How could there be enough? I have given
my life for this, emotion has ruined me, oh lover,
I have exchanged my wildness—little tricks
with the mouth and feet, with the tail, my tongue is a parrots's,
I am a rampant horse, I am a lion,
I wait for the cookie, I snap my teeth—
as you have taught me, oh distant and brilliant and lonely.
-from Lovesick (HarperCollins, 1987), selected by Guest Editor TR Hummer
PROMPT: As in Gerald Stern's, "I Sometiems Think of the Lamb," depict a time when you were injured and make it weird. Simple as that.
BIO: Gerald Stern was born in Pittsburgh, Pennsylvania, on February 22, 1925. His recent books of poetry include Divine Nothingness: Poems (W. W. Norton, 2014); In Beauty Bright: Poems (W. W. Norton, 2012); Early Collected Poems: 1965-1992 (W. W. Norton, 2010), Save the Last Dance: Poems (2008); Everything Is Burning (2005); American Sonnets (2002); Last Blue: Poems (2000); This Time: New and Selected Poems (1998), which won the National Book Award; Odd Mercy (1995); and Bread Without Sugar (1992), winner of the Paterson Poetry Prize.

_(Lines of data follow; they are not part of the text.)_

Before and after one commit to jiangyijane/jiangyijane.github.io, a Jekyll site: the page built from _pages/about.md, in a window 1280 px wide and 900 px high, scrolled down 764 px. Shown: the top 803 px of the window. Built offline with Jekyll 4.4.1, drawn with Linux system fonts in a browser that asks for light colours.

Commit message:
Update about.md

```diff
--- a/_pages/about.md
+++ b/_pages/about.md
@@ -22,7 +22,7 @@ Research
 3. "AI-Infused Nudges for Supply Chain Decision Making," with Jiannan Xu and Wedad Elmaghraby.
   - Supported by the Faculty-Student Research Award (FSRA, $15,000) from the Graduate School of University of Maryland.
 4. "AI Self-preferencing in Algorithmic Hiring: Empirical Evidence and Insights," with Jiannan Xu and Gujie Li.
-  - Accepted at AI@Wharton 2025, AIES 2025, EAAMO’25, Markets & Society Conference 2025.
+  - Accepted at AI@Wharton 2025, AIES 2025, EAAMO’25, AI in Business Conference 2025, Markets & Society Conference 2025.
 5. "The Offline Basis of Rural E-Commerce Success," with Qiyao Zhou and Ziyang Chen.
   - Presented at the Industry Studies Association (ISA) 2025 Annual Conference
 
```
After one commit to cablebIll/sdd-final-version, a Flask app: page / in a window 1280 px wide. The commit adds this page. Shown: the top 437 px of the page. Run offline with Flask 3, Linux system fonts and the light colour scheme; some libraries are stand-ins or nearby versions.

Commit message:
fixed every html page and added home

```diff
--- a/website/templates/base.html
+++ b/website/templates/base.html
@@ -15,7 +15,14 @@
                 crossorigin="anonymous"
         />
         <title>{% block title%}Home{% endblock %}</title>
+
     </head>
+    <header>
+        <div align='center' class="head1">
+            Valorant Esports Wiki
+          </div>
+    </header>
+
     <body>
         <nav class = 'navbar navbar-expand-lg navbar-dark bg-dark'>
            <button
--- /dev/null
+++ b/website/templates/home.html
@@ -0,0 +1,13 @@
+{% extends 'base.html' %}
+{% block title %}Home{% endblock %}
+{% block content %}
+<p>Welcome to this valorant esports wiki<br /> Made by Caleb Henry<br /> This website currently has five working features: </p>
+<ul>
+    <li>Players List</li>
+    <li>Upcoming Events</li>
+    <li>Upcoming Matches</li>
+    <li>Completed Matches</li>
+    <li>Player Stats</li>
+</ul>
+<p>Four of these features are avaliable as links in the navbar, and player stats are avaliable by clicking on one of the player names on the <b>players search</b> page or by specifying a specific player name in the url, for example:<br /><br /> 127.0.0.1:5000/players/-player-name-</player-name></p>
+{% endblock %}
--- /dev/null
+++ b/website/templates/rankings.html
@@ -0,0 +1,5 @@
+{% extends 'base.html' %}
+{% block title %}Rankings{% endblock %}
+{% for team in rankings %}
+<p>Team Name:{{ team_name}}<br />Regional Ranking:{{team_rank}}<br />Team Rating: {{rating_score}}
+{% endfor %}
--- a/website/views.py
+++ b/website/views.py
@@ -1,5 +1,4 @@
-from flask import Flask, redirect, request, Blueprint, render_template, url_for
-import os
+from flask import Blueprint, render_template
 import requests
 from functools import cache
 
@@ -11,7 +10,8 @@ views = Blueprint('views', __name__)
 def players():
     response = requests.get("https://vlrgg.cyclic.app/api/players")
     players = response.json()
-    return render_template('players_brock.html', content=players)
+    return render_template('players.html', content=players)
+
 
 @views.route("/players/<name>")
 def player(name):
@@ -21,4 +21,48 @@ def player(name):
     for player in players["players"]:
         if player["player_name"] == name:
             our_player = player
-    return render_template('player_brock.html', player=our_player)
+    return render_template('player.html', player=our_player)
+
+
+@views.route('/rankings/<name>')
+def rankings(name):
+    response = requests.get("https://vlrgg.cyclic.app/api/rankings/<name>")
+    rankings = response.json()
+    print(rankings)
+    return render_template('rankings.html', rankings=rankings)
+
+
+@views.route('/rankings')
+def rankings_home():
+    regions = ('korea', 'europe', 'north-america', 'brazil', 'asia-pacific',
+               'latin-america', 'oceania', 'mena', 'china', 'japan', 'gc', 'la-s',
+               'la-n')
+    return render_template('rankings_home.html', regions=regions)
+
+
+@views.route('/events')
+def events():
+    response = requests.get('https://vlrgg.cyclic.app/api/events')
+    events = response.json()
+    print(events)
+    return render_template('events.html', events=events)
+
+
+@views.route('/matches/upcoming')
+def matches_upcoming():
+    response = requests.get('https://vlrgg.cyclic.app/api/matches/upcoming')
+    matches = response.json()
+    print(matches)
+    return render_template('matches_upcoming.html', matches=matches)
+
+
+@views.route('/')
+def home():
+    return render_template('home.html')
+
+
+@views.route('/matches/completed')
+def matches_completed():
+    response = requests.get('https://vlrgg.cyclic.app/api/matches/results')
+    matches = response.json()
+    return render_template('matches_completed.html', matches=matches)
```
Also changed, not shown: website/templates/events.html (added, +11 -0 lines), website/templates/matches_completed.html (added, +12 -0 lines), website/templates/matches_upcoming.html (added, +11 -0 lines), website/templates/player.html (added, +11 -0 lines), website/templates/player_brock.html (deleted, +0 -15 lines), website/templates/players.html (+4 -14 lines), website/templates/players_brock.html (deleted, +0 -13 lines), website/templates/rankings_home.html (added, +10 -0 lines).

His other books include Stealing History (Trinity University Press, 2012); Leaving Another Kingdom: Selected Poems (1990); Two Long Poems (1990); Lovesick (1987); Paradise Poems (1984); The Red Coal (1981), which received the Melville Caine Award from the Poetry Society of America; Lucky Life, the 1977 Lamont Poetry Selection of the Academy of American Poets, which was nominated for a National Book Critics Circle Award; and Rejoicings (1973).
About his work, the poet Toi Derricotte has said, “Gerald Stern has made an immense contribution to American poetry. His poems are not only great poems, memorable ones, but ones that get into your heart and stay there. Their lyrical ecstasies take you up for that moment so that your vision is changed, you are changed. The voice is intimate, someone unafraid to be imperfect. Gerald Stern’s poems sing in praise of the natural world, and in outrage of whatever is antihuman.”
His honors include the Paris Review‘s Bernard F. Conners Award, the Bess Hokin Award from Poetry, the Ruth Lilly Prize, four National Endowment for the Arts grants, the Pennsylvania Governor’s Award for Excellence in the Arts, the Jerome J. Shestack Poetry Prize from American Poetry Review, and fellowships from the Academy of American Poets, the Guggenheim Foundation, and the Pennsylvania Council on the Arts. In 2005, Stern was selected to receive the Wallace Stevens Award for mastery in the art of poetry.
Stern was elected a Chancellor of the Academy of American Poets in 2006. For many years a teacher at the University of Iowa Writers’ Workshop, Stern now lives in Lambertville, New Jersey.